- [Your assignment]: Pictures do not belong in the copy; print every entry exactly as it stands.

+===+

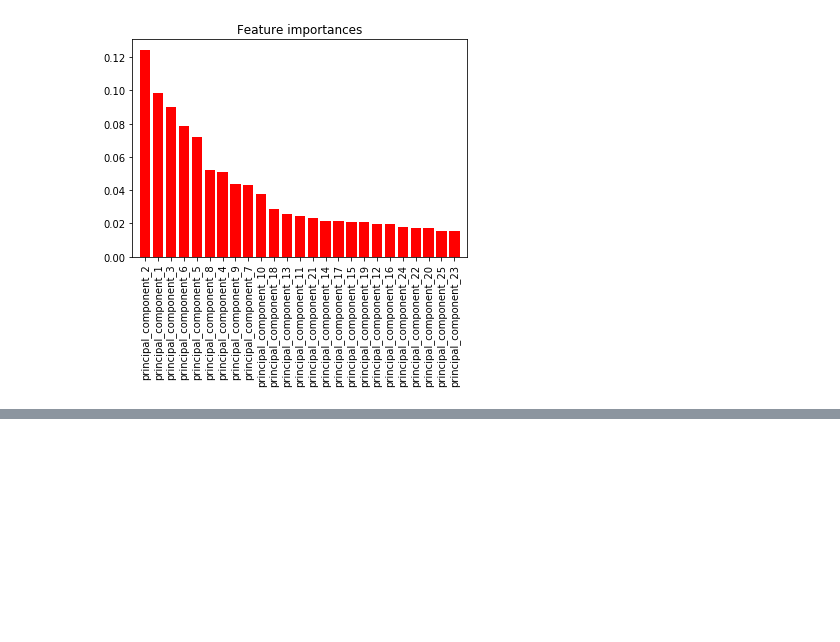
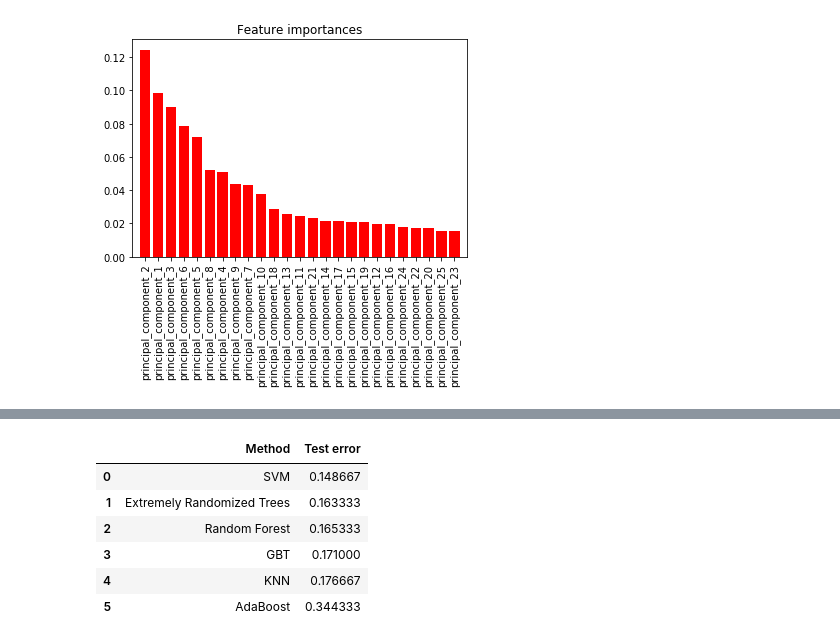
Before and after one commit to KJlaccHoeUM9l/machine-learning-course, a Jupyter notebook: first_homework.ipynb, the cells around one changed output, grey strips where cells are left out. Saved outputs shown, nothing was run; the diff lists cells and outputs as text; code cells hidden in the pictures; blank space fills up the shorter version.

```diff
--- a/first_homework.ipynb
+++ b/first_homework.ipynb
@@ -518,0 +568,16 @@ Train error: 0.0         Test error: 0.17033333333333334
+# %%
+test_errors = np.array([[methods[key] for key in errors_dict.keys()],
+                        [errors_dict[key][1] for key in errors_dict.keys()]
+])
+# %%
+test_leaderboard = get_leaderboard(test_errors, 'Test error')
+# %%
+test_leaderboard
+# %% [output]
+|  | Method | Test error |
+| 0 | SVM | 0.148667 |
+| 1 | Extremely Randomized Trees | 0.163333 |
+| 2 | Random Forest | 0.165333 |
+| 3 | GBT | 0.171000 |
+| 4 | KNN | 0.176667 |
+| 5 | AdaBoost | 0.344333 |
```
Also changed, not shown: parts of 29 cells of this notebook.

+===+

- [Completed task]:
Before and after one commit to KJlaccHoeUM9l/machine-learning-course, a Jupyter notebook: first_homework.ipynb, the cells around one changed output, grey strips where cells are left out. Saved outputs shown, nothing was run; the diff lists cells and outputs as text; code cells hidden in the pictures; blank space fills up the shorter version.

```diff
--- a/first_homework.ipynb
+++ b/first_homework.ipynb
@@ -518,0 +568,16 @@ Train error: 0.0         Test error: 0.17033333333333334
+# %%
+test_errors = np.array([[methods[key] for key in errors_dict.keys()],
+                        [errors_dict[key][1] for key in errors_dict.keys()]
+])
+# %%
+test_leaderboard = get_leaderboard(test_errors, 'Test error')
+# %%
+test_leaderboard
+# %% [output]
+|  | Method | Test error |
+| 0 | SVM | 0.148667 |
+| 1 | Extremely Randomized Trees | 0.163333 |
+| 2 | Random Forest | 0.165333 |
+| 3 | GBT | 0.171000 |
+| 4 | KNN | 0.176667 |
+| 5 | AdaBoost | 0.344333 |
```
Also changed, not shown: parts of 29 cells of this notebook.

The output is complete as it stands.